Maths and politics are seldom compatible 

 
In March this year, the government launched a consultation on bringing RPI in line with the consumer prices index including owner occupiers’ housing costs at some point between 2025 and 2030.  
 
The UK Statistics Authority had long called for the ‘flawed’ RPI to be abolished, but many things are still linked to the measure – from government bonds, to private sector pensions and union-agreed salary uplifts. Numerous stakeholders thus stand to lose from any changes that are made, not least the government itself, which has been accused of index arbitrage – decreeing CPI increases for government payments like public sector pensions, whilst leaving the higher RPI in place where its income is concerned, such as student loan repayments. 
 
Pension schemes are among those that are most likely to feel a negative impact from the switch.
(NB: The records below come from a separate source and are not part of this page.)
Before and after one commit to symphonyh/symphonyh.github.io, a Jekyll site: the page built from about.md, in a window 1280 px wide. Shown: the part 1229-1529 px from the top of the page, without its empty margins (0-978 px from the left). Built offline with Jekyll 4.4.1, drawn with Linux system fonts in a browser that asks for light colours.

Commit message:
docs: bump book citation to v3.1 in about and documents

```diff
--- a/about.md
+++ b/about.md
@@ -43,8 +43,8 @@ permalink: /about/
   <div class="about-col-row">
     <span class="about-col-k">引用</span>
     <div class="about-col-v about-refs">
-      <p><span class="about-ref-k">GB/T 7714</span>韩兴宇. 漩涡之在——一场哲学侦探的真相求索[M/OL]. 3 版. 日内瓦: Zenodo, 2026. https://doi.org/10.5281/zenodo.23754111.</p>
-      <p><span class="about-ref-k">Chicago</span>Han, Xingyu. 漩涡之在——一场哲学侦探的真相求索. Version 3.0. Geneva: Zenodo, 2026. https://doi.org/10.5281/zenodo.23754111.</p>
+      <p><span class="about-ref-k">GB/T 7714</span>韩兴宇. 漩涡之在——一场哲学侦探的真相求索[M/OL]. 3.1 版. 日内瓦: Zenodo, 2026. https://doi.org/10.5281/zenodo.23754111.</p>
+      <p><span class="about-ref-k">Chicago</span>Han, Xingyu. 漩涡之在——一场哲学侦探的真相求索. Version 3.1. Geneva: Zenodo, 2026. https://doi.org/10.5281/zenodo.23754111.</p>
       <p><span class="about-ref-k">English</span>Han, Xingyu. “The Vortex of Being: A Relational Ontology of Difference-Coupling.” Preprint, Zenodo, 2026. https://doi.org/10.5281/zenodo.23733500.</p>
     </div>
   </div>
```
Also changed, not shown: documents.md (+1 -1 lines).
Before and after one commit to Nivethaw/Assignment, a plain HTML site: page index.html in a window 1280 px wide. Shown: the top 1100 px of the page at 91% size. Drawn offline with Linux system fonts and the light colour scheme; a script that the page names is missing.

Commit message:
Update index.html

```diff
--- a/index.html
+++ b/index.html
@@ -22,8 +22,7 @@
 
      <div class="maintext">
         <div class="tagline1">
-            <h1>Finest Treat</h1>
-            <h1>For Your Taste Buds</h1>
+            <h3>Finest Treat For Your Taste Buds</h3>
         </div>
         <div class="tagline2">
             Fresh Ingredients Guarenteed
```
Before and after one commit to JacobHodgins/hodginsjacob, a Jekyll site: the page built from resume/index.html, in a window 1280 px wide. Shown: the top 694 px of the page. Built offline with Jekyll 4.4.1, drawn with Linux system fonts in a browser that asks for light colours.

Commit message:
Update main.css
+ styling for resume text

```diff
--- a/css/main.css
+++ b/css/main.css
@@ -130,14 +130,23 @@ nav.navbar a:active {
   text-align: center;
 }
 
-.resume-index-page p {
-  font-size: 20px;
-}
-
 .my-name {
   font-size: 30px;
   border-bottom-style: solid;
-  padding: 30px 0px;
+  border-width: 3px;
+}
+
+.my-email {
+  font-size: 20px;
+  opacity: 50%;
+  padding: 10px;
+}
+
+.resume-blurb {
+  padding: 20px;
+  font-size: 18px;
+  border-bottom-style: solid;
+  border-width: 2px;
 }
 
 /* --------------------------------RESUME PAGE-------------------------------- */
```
A Pensions Policy Institute paper published in the spring found the total value of DB scheme assets invested in index-linked bonds is no less than £470bn, as schemes have increasingly invested in so-called liability-driven strategies. In 2019, 29% of private sector DB scheme assets were invested in index-linked bonds.  A switch to CPIH would reduce the value of these holdings by about £80bn if made in 2025 and by about £60bn if pushed back until 2030, the paper states.
 
The schemes most affected are likely to be the very mature DB schemes and "all those others which have succumbed to the siren voices of the LDI fraternity and decided ‘derisking’ was the only sensible funding strategy”, says Ian Neale, director at policy specialists Aries Insight. 
 
He adds: “As to what schemes can do, well, I might naively say ‘stop buying index-linked gilts’." 

For schemes that are using liability hedging, the RPI change adds considerable uncertainty, according to director at Independent Trustee Services, Dinesh Visavadia.
 
"The trustees , and other investors, are in a difficult place to find meaningful solutions without knowing how the compensation for the losses will work in practice," says Visavadia.

"After the changes are known, there will be a lot of work for the trustees in reviewing their hedging profiles and instruments used to ensure it meets their objectives," he adds.
 

BoE Pension Fund has its eggs in one basket 

 
One scheme that is particularly exposed to an RPI change is the Bank of England Pension Fund, with about £3bn of its £4.9bn assets in UK index-linked gilts, and about £1.5bn in UK corporate index-linked bonds like Network Rail’s. 
 
Given the PPI’s assumption that schemes would lose £13m in every £100m invested in linkers if the change were to take place in 2030, the scheme’s holdings could potentially lose £390m in value, and more if the change happens sooner.  
 
Trustee chair Anne Glover, a venture capitalist and non-executive director in the BoE’s Court of Directors, only said about the Treasury’s RPI consultation that “the trustee directors will review the outcome and take any actions necessary”. 
 
The scheme is currently reviewing its investments, but it is not clear what role the index change plays in the review. 
 
The fund, like many, will not just see a fall in asset value but also in liabilities. Currently it applies uncapped CPI increases for deferred and pensioner CARE liabilities and uncapped RPI increases for final salary pensions and accruing CARE liabilities.  
 
Those currently benefiting from RPI increases would see a reduction in their revaluations and pension increases, but given that the scheme is non-contributory, this might be viewed as a small price to pay. 
 
But not all pensioners that will be affected by these changes are likely to be as well provisioned for as Bank of England employees. The total loss in lifetime pension across schemes will average between 4% and 9%, and the PPI found that women and younger members in RPI-linked schemes will see the greatest reductions. It proposed that RPI could be reformed to align it with CPIH plus a spread, to mitigate against reductions. 
 
The Pensions and Lifetime Savings Association has previously called for compensation for pension scheme investors but given the financial strains the UK is facing because of Covid-19, it is difficult to see that this will be granted. 
 
Neale says logic would suggest no compensation, but politics might win in the end. 
 
“Rational economists will probably still argue anything like full 'compensation' is unaffordable, but politics often trumps economics and indeed anything else,” he said. 
  
The consultation on reforming RPI closes on 21 August. 
 

How are schemes preparing for 2030? 

Ian Neale